EXERCISE> Go over the entries and report the lines where the word "NaNs" occurs.

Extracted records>
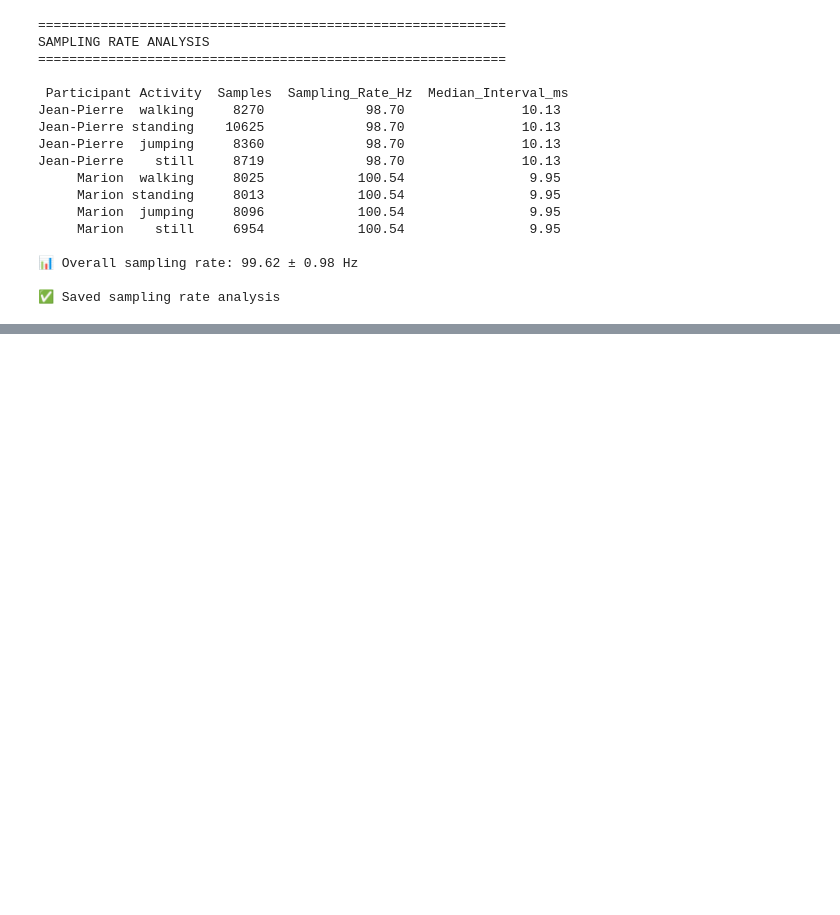
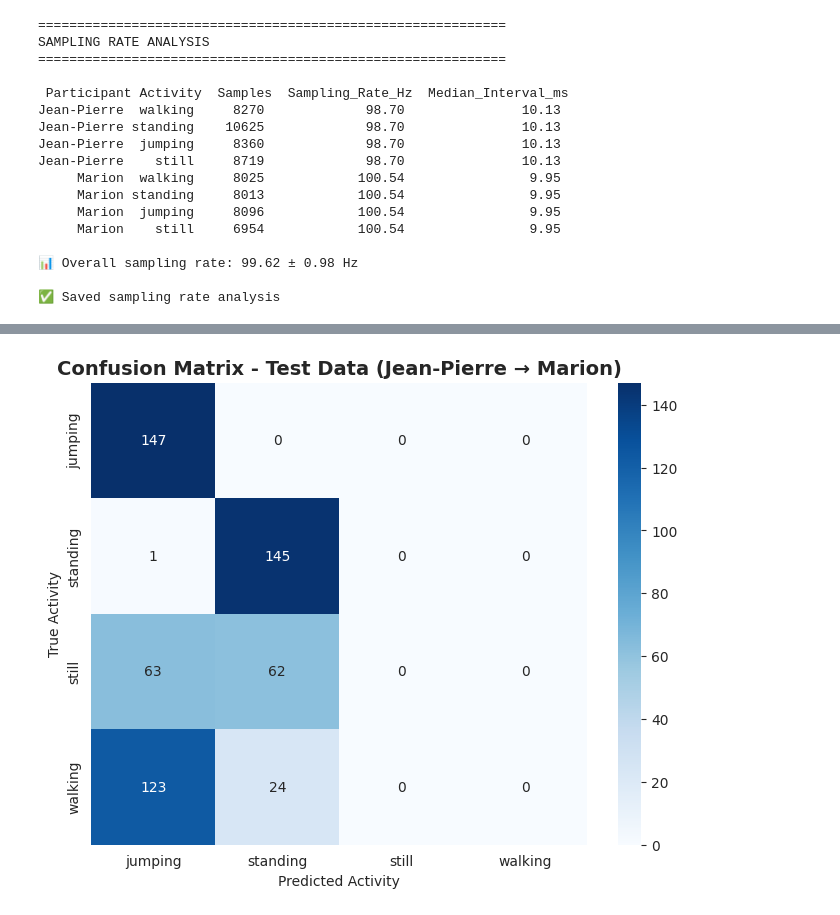
Before and after one commit to ngabo-dev/formative2-hmm_group1, a Jupyter notebook: HMM_group1.ipynb, the cells around one changed output, grey strips where cells are left out. Drawn from its saved outputs; the diff is of its cells as text; code cells hidden in the pictures; blank space fills up the shorter version.

Commit message:
new notebook with model created

```diff
--- a/HMM_group1.ipynb
+++ b/HMM_group1.ipynb
@@ -519,0 +550,96 @@ DATA LOADING AND PREPROCESSING COMPLETE!
+# %%
+import numpy as np
+import pandas as pd
+from hmmlearn import hmm
+from sklearn.preprocessing import LabelEncoder, StandardScaler
+from sklearn.metrics import accuracy_score, confusion_matrix
+import seaborn as sns
+import matplotlib.pyplot as plt
+
+# --- Step 1: Load features ---
+features_df = pd.read_csv('Extracted_Features.csv')
+
+# Strip whitespace just in case
+features_df['participant'] = features_df['participant'].str.strip()
+
+# --- Step 2: Ensure both participants are included ---
+print("Participants in dataset:", features_df['participant'].unique())
+
+# --- Step 3: Handle NaNs ---
+nan_counts = features_df.isna().sum()
+print("NaNs per column before cleaning:\n", nan_counts)
+features_df = features_df.fillna(0)
+print("✅ NaNs handled.")
+
+# --- Step 4: Split train/test by participant ---
+train_df = features_df[features_df['participant'] == 'Jean-Pierre'].sort_values(by='recording_id')
+test_df  = features_df[features_df['participant'] == 'Marion'].sort_values(by='recording_id')
+
+print(f"Train samples: {len(train_df)}, Test samples: {len(test_df)}")
+
+if len(train_df) == 0 or len(test_df) == 0:
+    raise ValueError("Train or test set is empty. Check participant names in the CSV.")
+
+# --- Step 5: Prepare features and labels ---
+label_encoder = LabelEncoder()
+y_train = label_encoder.fit_transform(train_df['activity'])
+y_test  = label_encoder.transform(test_df['activity'])  # same encoding
+
+X_train = train_df.drop(columns=['participant', 'activity', 'recording_id']).values
+X_test  = test_df.drop(columns=['participant', 'activity', 'recording_id']).values
+
+# --- Step 6: Scale features ---
+scaler = StandardScaler()
+X_train_scaled = scaler.fit_transform(X_train)
+X_test_scaled  = scaler.transform(X_test)
+
+# --- Step 7: Train HMM ---
+n_states = len(label_encoder.classes_)
+model = hmm.GaussianHMM(n_components=n_states, covariance_type='diag', n_iter=200, random_state=42)
+model.fit(X_train_scaled)
+print("✅ HMM trained on Jean-Pierre data!")
+
+# --- Step 8: Decode hidden states on test data (Viterbi) ---
+hidden_states_test = model.predict(X_test_scaled)
+
+# --- Step 9: Align hidden states to activity labels using training majority vote ---
+state_label_map = {}
+hidden_states_train = model.predict(X_train_scaled)
+for i in range(n_states):
+    mask = (hidden_states_train == i)
+    if np.sum(mask) == 0:
+        continue
+    # Use mode to get majority label
+    majority_label = train_df.loc[mask, 'activity'].mode()[0]
+    state_label_map[i] = majority_label
+
+decoded_test_labels = [state_label_map.get(s, 'unknown') for s in hidden_states_test]
+test_df['predicted_activity'] = decoded_test_labels
+
+# --- Step 10: Evaluate accuracy ---
+acc = accuracy_score(test_df['activity'], test_df['predicted_activity'])
+print(f"✅ Generalization Accuracy (Jean-Pierre → Marion): {acc:.3f}")
+
+# --- Step 11: Confusion matrix ---
+cm = confusion_matrix(test_df['activity'], test_df['predicted_activity'], labels=label_encoder.classes_)
+plt.figure(figsize=(8,6))
+sns.heatmap(cm, annot=True, fmt='d', cmap='Blues',
+            xticklabels=label_encoder.classes_,
+            yticklabels=label_encoder.classes_)
+plt.title("Confusion Matrix - Test Data (Jean-Pierre → Marion)", fontsize=14, fontweight='bold')
+plt.xlabel("Predicted Activity")
+plt.ylabel("True Activity")
+plt.show()
+
+# --- Step 12: Transition matrix visualization (train data) ---
+plt.figure(figsize=(6,5))
+sns.heatmap(model.transmat_, annot=True, cmap='Purples', fmt='.2f',
+            xticklabels=label_encoder.classes_,
+            yticklabels=label_encoder.classes_)
+plt.title("HMM State Transition Matrix (Train Data)", fontsize=14, fontweight='bold')
+plt.show()
+
+# --- Step 13: Save test predictions ---
+test_df.to_csv("HMM_TestPredictions.csv", index=False)
+print("✅ Test predictions saved to 'HMM_TestPredictions.csv'")
+# %% [output]
@@ -519,0 +664 @@ DATA LOADING AND PREPROCESSING COMPLETE!
+[figure, added]
```
Also changed, not shown: parts of 18 cells of this notebook.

YOUR SOLUTION>
+# --- Step 3: Handle NaNs ---
+print("NaNs per column before cleaning:\n", nan_counts)
+print("✅ NaNs handled.")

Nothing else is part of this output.